TASK REQUIREMENTS.
Every entry should be returned unchanged, with the pictures omitted.

RECORDS FOR PROCESSING: Begin

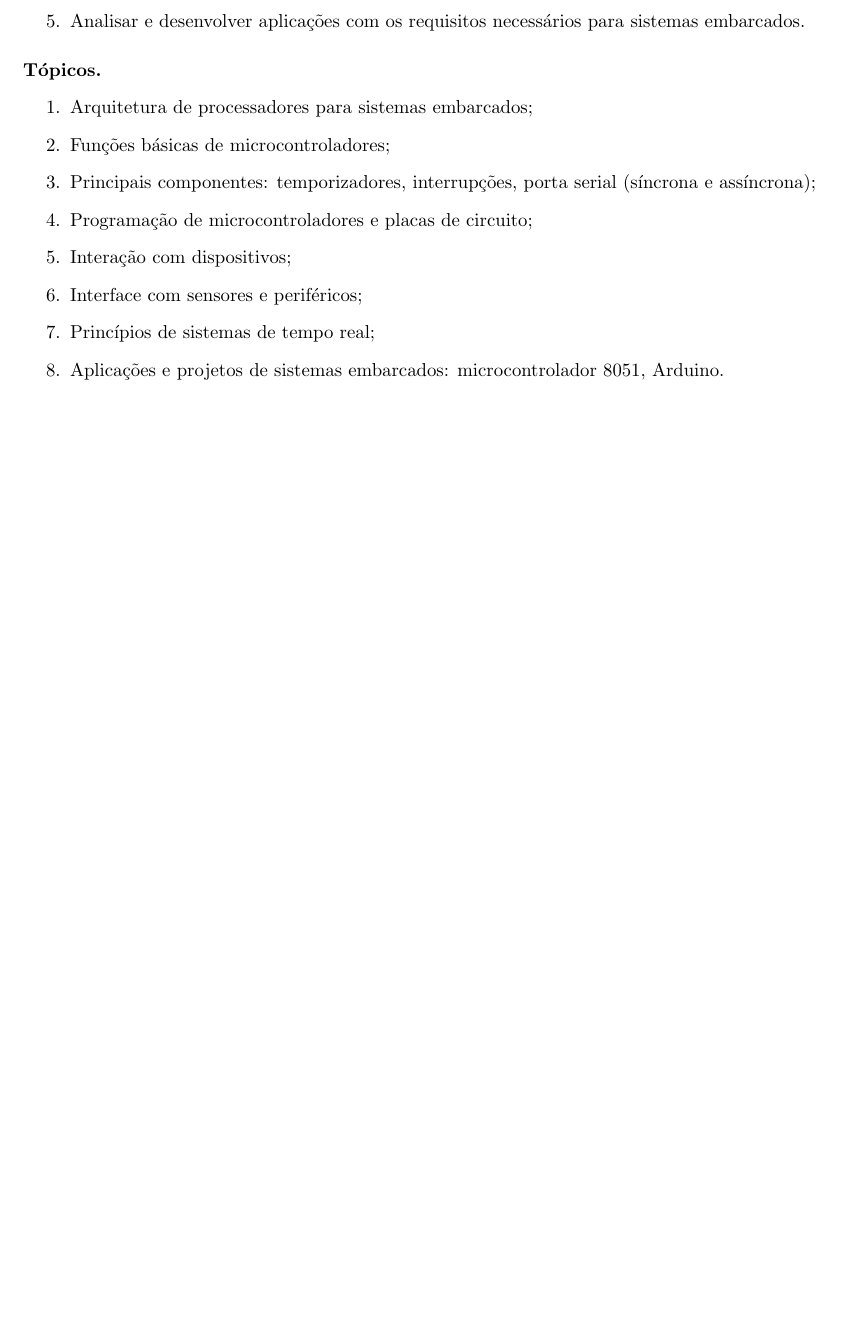
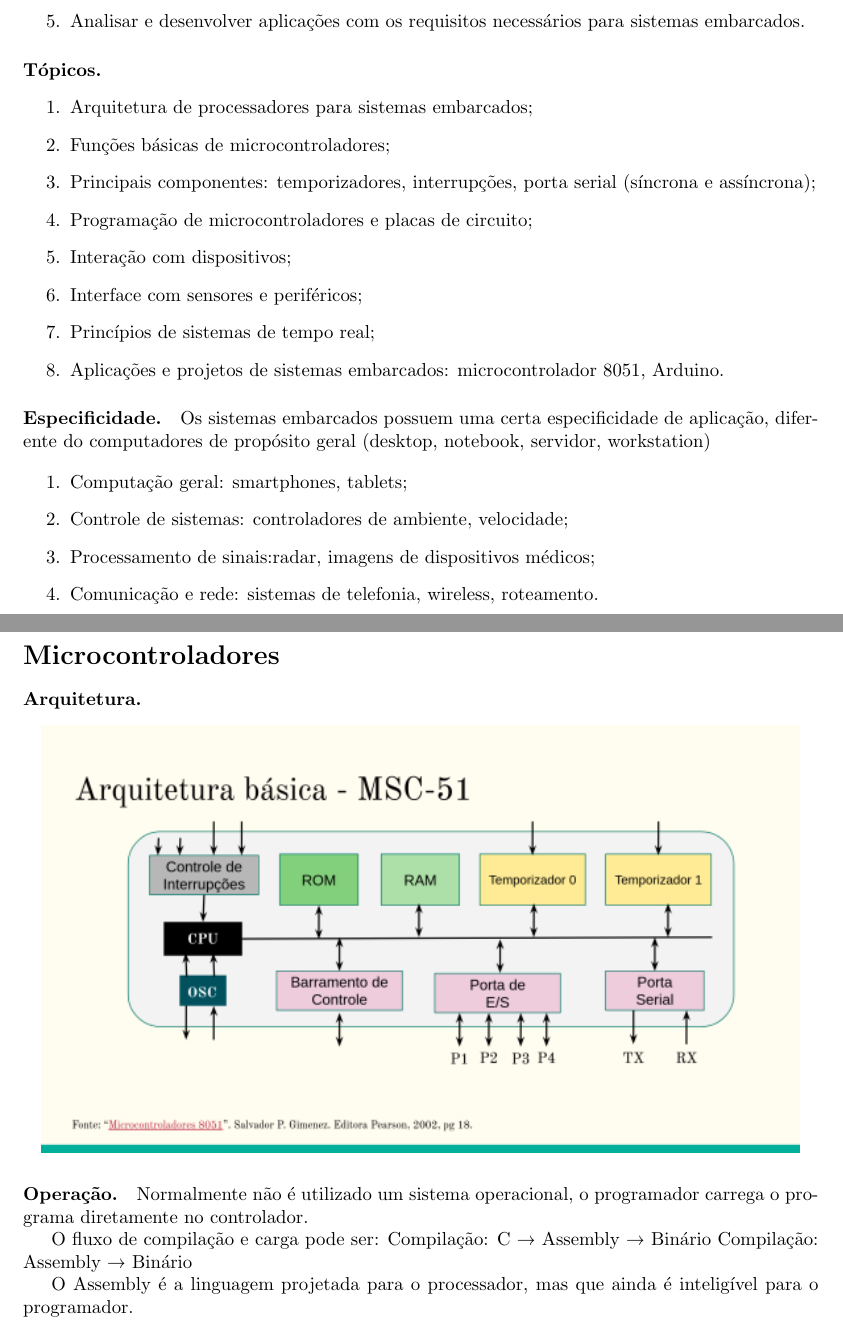
Before and after one commit to aholanda/edu-sistemas-embarcados, a LaTeX document (main.tex, which reads intro.tex): part of the page before the commit and two parts of pages 1 and 2 of 2 after it, the two joined at a grey line, cut so that both start at the same text, the shorter picture padded with empty space. Compiled offline with pdfLaTeX.

Commit message:
insert more intro notes

```diff
--- a/intro.tex
+++ b/intro.tex
@@ -23,9 +23,11 @@
 \item Aplicações e projetos de sistemas embarcados: microcontrolador 8051, Arduino.
 \end{enumerate}
 
-\end{document}
+\paragraph{Especificidade.}
 
-\paragraph{Especificidade.}
+Os sistemas embarcados possuem uma certa especificidade de aplicação,
+diferente do computadores de propósito geral (desktop, notebook,
+servidor, workstation)
 
 \begin{enumerate}
 
@@ -35,8 +37,20 @@
 	\item Comunicação e rede: sistemas de telefonia, wireless, roteamento.
 \end{enumerate}
 
+\section*{Microcontroladores}
+
 \paragraph{Arquitetura.}
 
 \begin{center}
-\includegraphics[scale=.5]{img/msc51_arch.png}
+\includegraphics[scale=.7]{img/msc51_arch.png}
 \end{center}
+
+\paragraph{Operação.} Normalmente não é utilizado um sistema operacional,
+o programador carrega o programa diretamente no controlador.
+
+O fluxo de compilação e carga pode ser:
+Compilação: C → Assembly → Binário
+Compilação: Assembly → Binário
+
+O Assembly é a linguagem projetada para o processador,
+mas que ainda é inteligível para o programador.
--- a/main.tex
+++ b/main.tex
@@ -5,6 +5,5 @@
 
 \title{Sistemas Embarcados II}
 \author{Adriano J. Holanda}
-\date{}
 
 \begin{document}
```
Also changed, not shown: main.tex (2 more changed lines).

RECORDS FOR PROCESSING: End

EXERCISE ANSWER.
Before and after one commit to aholanda/edu-sistemas-embarcados, a LaTeX document (main.tex, which reads intro.tex): part of the page before the commit and two parts of pages 1 and 2 of 2 after it, the two joined at a grey line, cut so that both start at the same text, the shorter picture padded with empty space. Compiled offline with pdfLaTeX.

Commit message:
insert more intro notes

```diff
--- a/intro.tex
+++ b/intro.tex
@@ -23,9 +23,11 @@
 \item Aplicações e projetos de sistemas embarcados: microcontrolador 8051, Arduino.
 \end{enumerate}
 
-\end{document}
+\paragraph{Especificidade.}
 
-\paragraph{Especificidade.}
+Os sistemas embarcados possuem uma certa especificidade de aplicação,
+diferente do computadores de propósito geral (desktop, notebook,
+servidor, workstation)
 
 \begin{enumerate}
 
@@ -35,8 +37,20 @@
 	\item Comunicação e rede: sistemas de telefonia, wireless, roteamento.
 \end{enumerate}
 
+\section*{Microcontroladores}
+
 \paragraph{Arquitetura.}
 
 \begin{center}
-\includegraphics[scale=.5]{img/msc51_arch.png}
+\includegraphics[scale=.7]{img/msc51_arch.png}
 \end{center}
+
+\paragraph{Operação.} Normalmente não é utilizado um sistema operacional,
+o programador carrega o programa diretamente no controlador.
+
+O fluxo de compilação e carga pode ser:
+Compilação: C → Assembly → Binário
+Compilação: Assembly → Binário
+
+O Assembly é a linguagem projetada para o processador,
+mas que ainda é inteligível para o programador.
--- a/main.tex
+++ b/main.tex
@@ -5,6 +5,5 @@
 
 \title{Sistemas Embarcados II}
 \author{Adriano J. Holanda}
-\date{}
 
 \begin{document}
```
Also changed, not shown: main.tex (2 more changed lines).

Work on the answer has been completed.